**Work instructions:**
Skip all lines in the entries below that come before the one containing "Fix styling error". Repeat that line and the rest exactly.

**Supplied material:**

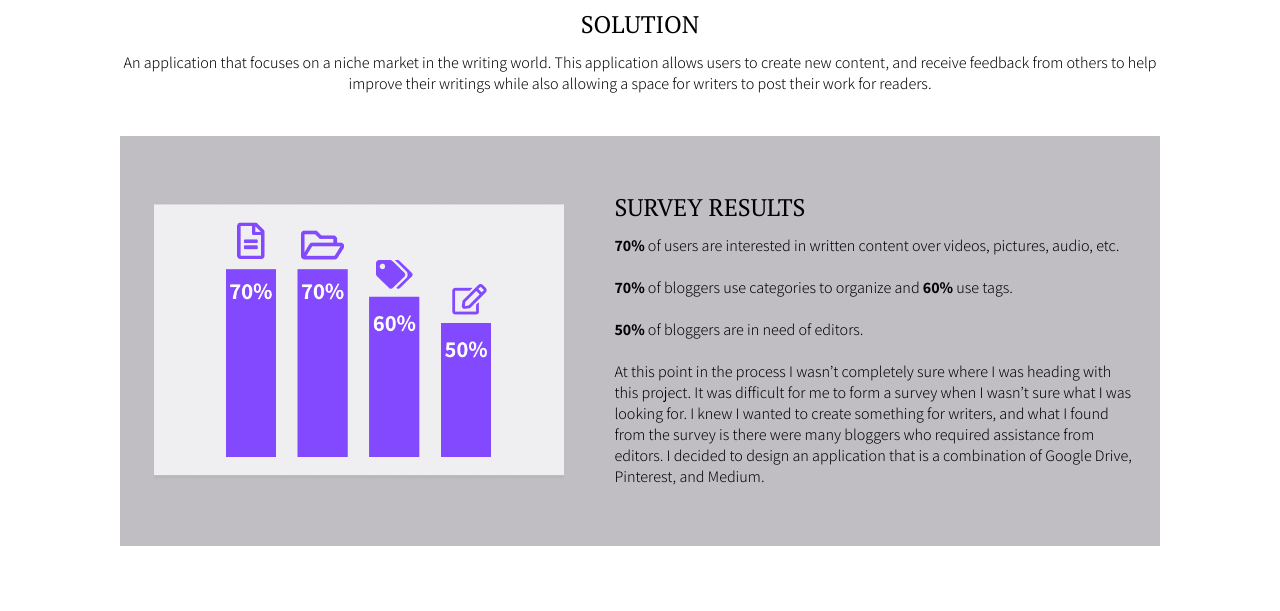
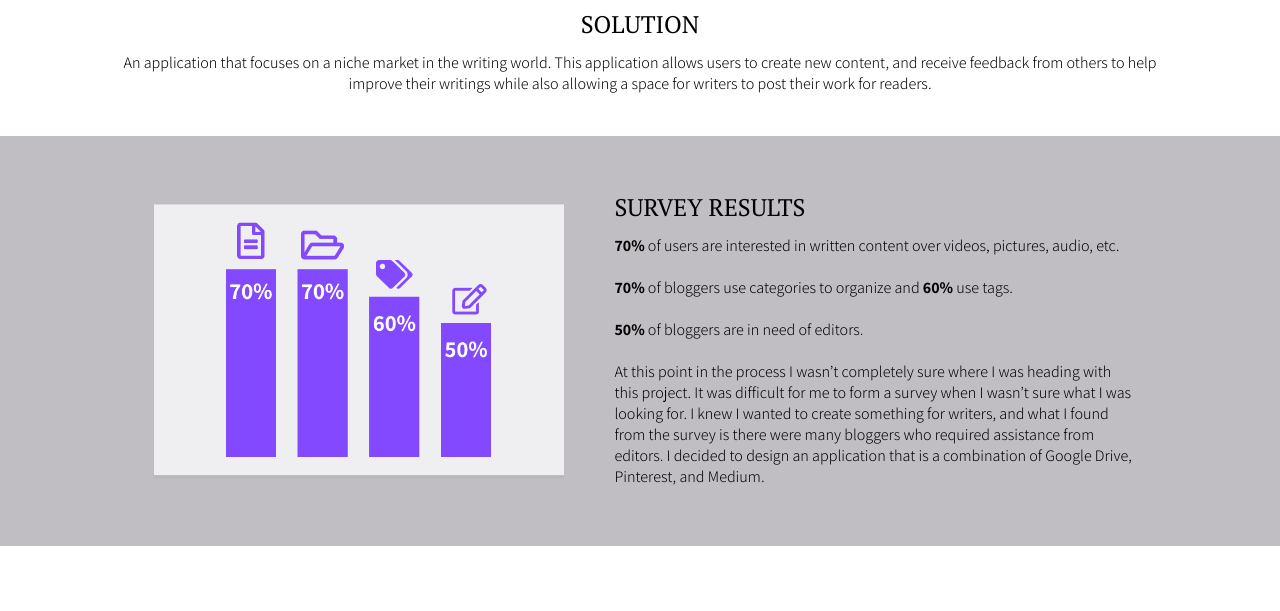
Before and after one commit to jessbradford/portfolio, a plain HTML site: page project.html in a window 1280 px wide. Shown: the part 1500-2111 px from the top of the page. Drawn offline with nearby package versions, Linux system fonts and the light colour scheme.

Commit message:
Fix styling error

```diff
--- a/project.html
+++ b/project.html
@@ -84,8 +84,8 @@
         to post their work for readers.
       </p>
     </section>
-    <section class="grey-background desktop-content desktop-stretch stretch-center">
-      <div class="survey" id="survey">
+    <section class="grey-background desktop-stretch stretch-center">
+      <div class="survey desktop-content" id="survey">
         <img class="self-center survey-img" src="assets/collab/surveyresults.png"
           alt="collab initial survey results chart" />
         <section class="content survey-desc">
```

**Task response:**
Fix styling error

```diff
--- a/project.html
+++ b/project.html
@@ -84,8 +84,8 @@
         to post their work for readers.
       </p>
     </section>
-    <section class="grey-background desktop-content desktop-stretch stretch-center">
-      <div class="survey" id="survey">
+    <section class="grey-background desktop-stretch stretch-center">
+      <div class="survey desktop-content" id="survey">
         <img class="self-center survey-img" src="assets/collab/surveyresults.png"
           alt="collab initial survey results chart" />
         <section class="content survey-desc">
```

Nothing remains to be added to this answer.